• **Task item**: First find the line with "CANVAS = 480" in the entries below, then set down exactly every line through the line with "like Gecko) Chrome/140.0", that line included.

• **Data extract**:
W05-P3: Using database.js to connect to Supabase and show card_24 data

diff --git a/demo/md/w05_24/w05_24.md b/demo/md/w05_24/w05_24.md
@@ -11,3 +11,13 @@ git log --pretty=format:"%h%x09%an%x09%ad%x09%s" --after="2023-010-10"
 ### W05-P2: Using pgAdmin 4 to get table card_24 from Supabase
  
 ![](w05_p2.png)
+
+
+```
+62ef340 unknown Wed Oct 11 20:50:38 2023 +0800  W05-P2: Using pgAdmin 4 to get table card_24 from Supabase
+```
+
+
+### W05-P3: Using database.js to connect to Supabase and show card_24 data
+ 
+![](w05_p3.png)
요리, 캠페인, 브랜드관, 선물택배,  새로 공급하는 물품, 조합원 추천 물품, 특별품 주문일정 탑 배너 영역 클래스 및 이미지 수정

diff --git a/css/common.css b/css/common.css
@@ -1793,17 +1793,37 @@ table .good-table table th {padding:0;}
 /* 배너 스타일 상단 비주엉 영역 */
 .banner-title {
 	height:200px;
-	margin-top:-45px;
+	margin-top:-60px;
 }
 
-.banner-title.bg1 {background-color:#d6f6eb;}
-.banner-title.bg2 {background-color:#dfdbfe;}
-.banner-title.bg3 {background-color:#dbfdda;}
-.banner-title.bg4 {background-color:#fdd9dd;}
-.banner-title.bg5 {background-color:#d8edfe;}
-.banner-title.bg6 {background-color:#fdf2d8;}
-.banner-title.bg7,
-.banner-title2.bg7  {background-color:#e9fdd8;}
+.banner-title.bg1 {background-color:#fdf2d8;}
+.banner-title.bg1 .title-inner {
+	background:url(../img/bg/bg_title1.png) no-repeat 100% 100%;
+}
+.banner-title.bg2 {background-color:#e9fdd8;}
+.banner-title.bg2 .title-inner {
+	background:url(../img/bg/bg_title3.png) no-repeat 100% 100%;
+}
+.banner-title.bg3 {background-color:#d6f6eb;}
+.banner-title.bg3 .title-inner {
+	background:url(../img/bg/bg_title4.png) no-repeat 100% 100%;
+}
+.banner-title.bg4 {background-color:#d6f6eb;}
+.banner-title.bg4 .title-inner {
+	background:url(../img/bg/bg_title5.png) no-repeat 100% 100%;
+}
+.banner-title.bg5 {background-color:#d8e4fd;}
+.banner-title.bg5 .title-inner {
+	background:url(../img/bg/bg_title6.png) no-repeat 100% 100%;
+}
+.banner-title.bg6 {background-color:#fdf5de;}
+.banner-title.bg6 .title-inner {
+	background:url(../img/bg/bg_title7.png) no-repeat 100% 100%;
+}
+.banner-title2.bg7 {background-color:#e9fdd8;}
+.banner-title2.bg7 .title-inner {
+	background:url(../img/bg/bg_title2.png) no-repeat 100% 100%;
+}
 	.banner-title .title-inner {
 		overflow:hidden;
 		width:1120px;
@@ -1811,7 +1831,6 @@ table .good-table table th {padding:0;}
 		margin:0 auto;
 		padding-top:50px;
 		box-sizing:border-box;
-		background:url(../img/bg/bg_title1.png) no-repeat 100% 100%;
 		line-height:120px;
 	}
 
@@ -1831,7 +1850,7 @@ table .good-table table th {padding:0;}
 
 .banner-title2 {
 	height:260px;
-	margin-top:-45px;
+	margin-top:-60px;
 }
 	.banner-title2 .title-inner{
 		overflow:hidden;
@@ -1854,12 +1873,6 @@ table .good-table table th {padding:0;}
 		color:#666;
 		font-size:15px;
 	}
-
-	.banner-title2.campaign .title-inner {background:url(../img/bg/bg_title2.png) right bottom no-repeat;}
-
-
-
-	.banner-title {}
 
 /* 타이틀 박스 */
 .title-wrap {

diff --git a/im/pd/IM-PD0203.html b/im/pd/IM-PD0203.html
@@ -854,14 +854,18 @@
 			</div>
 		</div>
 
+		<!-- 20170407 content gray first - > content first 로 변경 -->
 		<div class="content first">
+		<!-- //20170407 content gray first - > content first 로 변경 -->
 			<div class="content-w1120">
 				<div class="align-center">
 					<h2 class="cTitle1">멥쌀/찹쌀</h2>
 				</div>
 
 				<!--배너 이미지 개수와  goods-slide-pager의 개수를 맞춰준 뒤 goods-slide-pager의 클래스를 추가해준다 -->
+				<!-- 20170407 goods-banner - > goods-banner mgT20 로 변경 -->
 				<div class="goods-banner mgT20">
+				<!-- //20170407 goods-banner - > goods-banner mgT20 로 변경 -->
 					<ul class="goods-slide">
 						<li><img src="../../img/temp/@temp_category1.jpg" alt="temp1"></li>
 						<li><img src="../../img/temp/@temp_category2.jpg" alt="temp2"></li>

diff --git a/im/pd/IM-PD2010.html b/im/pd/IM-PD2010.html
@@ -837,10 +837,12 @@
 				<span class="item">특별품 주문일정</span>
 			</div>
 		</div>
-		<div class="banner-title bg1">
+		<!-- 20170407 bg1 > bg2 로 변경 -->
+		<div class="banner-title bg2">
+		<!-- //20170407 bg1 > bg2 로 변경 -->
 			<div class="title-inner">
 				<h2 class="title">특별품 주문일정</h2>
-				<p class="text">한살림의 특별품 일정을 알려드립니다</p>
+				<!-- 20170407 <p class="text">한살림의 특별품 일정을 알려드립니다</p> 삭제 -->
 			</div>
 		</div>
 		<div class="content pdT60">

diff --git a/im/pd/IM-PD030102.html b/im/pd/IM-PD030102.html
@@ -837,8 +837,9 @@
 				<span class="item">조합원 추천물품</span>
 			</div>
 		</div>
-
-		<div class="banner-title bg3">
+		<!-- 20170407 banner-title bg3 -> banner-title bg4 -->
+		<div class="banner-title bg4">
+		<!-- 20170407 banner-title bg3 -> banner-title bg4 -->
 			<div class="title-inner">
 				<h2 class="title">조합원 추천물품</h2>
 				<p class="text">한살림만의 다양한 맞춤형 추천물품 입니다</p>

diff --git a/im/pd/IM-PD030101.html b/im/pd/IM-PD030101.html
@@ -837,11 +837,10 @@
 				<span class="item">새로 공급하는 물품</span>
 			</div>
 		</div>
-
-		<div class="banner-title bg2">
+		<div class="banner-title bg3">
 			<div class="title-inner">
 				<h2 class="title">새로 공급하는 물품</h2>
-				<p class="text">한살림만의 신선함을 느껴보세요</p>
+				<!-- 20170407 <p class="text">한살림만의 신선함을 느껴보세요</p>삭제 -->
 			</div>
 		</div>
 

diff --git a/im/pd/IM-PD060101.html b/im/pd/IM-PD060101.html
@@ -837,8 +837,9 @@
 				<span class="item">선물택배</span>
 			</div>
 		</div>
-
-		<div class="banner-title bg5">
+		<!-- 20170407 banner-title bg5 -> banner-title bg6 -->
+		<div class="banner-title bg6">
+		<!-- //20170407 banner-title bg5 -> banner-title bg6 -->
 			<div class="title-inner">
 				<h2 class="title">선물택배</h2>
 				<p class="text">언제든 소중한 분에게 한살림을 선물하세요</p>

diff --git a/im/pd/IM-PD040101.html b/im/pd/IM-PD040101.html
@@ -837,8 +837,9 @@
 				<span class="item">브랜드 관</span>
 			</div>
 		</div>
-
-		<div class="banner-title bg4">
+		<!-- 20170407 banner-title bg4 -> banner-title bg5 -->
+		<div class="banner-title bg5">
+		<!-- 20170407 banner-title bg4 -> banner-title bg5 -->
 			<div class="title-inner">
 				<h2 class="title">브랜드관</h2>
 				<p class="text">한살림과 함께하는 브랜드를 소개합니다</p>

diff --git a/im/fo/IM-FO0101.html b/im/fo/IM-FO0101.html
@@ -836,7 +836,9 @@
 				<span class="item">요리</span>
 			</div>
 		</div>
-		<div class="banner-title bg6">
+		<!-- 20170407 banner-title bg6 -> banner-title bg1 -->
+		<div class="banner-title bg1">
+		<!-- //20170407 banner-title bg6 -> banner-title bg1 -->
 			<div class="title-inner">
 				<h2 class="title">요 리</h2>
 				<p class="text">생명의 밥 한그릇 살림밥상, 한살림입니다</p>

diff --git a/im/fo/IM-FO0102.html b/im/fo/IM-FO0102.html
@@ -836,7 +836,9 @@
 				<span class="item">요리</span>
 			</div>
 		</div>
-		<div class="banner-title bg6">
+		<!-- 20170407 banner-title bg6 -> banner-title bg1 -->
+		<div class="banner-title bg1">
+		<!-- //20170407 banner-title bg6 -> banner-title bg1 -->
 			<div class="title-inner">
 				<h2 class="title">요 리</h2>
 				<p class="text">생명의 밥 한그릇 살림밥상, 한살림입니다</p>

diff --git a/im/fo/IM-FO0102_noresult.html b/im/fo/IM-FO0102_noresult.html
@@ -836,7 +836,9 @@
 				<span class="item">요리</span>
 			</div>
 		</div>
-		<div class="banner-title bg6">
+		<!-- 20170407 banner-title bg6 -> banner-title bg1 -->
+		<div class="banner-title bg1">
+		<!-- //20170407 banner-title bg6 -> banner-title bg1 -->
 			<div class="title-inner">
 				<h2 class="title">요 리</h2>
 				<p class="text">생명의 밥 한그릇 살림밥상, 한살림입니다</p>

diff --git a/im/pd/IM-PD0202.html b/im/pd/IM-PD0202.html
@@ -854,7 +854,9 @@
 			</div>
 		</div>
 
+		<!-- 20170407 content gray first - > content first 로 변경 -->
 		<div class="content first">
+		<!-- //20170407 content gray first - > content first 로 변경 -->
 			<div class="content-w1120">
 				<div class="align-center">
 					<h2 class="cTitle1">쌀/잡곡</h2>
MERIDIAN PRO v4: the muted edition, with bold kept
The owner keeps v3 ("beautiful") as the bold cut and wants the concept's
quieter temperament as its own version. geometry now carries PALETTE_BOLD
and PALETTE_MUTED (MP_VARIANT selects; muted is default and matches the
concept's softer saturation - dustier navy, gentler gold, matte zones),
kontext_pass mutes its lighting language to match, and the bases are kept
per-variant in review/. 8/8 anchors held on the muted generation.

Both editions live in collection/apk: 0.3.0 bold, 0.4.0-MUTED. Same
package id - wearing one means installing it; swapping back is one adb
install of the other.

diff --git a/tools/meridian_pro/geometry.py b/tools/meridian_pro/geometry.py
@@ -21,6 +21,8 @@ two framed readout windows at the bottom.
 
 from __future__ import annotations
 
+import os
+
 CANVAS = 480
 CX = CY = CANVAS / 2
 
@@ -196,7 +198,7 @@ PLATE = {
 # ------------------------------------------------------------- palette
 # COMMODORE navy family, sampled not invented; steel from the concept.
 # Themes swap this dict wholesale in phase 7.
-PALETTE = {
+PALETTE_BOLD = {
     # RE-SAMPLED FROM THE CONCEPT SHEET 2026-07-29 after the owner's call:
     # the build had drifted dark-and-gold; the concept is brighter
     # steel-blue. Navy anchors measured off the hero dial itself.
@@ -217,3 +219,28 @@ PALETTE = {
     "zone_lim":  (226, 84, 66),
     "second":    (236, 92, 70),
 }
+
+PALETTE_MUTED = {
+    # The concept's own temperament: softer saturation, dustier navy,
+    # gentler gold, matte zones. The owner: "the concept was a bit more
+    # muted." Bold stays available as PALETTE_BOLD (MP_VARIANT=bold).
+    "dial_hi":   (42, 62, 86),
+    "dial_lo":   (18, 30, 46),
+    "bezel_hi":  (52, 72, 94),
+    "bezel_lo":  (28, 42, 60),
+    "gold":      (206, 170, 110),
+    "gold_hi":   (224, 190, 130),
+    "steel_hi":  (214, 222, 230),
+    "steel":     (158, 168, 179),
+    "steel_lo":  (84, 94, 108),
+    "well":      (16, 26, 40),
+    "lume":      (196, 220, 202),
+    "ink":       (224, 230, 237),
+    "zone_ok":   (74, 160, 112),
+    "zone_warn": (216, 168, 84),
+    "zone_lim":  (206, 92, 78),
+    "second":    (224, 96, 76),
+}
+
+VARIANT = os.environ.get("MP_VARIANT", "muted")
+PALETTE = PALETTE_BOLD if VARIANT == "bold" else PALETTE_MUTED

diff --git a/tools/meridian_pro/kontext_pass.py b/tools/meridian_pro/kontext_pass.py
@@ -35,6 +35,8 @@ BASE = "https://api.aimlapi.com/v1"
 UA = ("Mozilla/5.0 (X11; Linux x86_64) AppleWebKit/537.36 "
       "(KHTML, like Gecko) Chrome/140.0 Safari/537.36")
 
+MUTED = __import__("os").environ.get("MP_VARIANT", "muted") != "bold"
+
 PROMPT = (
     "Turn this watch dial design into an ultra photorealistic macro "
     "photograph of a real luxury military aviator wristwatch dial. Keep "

• **Result below**:
 CANVAS = 480
 CX = CY = CANVAS / 2
 
@@ -196,7 +198,7 @@ PLATE = {
 # ------------------------------------------------------------- palette
 # COMMODORE navy family, sampled not invented; steel from the concept.
 # Themes swap this dict wholesale in phase 7.
-PALETTE = {
+PALETTE_BOLD = {
     # RE-SAMPLED FROM THE CONCEPT SHEET 2026-07-29 after the owner's call:
     # the build had drifted dark-and-gold; the concept is brighter
     # steel-blue. Navy anchors measured off the hero dial itself.
@@ -217,3 +219,28 @@ PALETTE = {
     "zone_lim":  (226, 84, 66),
     "second":    (236, 92, 70),
 }
+
+PALETTE_MUTED = {
+    # The concept's own temperament: softer saturation, dustier navy,
+    # gentler gold, matte zones. The owner: "the concept was a bit more
+    # muted." Bold stays available as PALETTE_BOLD (MP_VARIANT=bold).
+    "dial_hi":   (42, 62, 86),
+    "dial_lo":   (18, 30, 46),
+    "bezel_hi":  (52, 72, 94),
+    "bezel_lo":  (28, 42, 60),
+    "gold":      (206, 170, 110),
+    "gold_hi":   (224, 190, 130),
+    "steel_hi":  (214, 222, 230),
+    "steel":     (158, 168, 179),
+    "steel_lo":  (84, 94, 108),
+    "well":      (16, 26, 40),
+    "lume":      (196, 220, 202),
+    "ink":       (224, 230, 237),
+    "zone_ok":   (74, 160, 112),
+    "zone_warn": (216, 168, 84),
+    "zone_lim":  (206, 92, 78),
+    "second":    (224, 96, 76),
+}
+
+VARIANT = os.environ.get("MP_VARIANT", "muted")
+PALETTE = PALETTE_BOLD if VARIANT == "bold" else PALETTE_MUTED

diff --git a/tools/meridian_pro/kontext_pass.py b/tools/meridian_pro/kontext_pass.py
@@ -35,6 +35,8 @@ BASE = "https://api.aimlapi.com/v1"
 UA = ("Mozilla/5.0 (X11; Linux x86_64) AppleWebKit/537.36 "
       "(KHTML, like Gecko) Chrome/140.0 Safari/537.36")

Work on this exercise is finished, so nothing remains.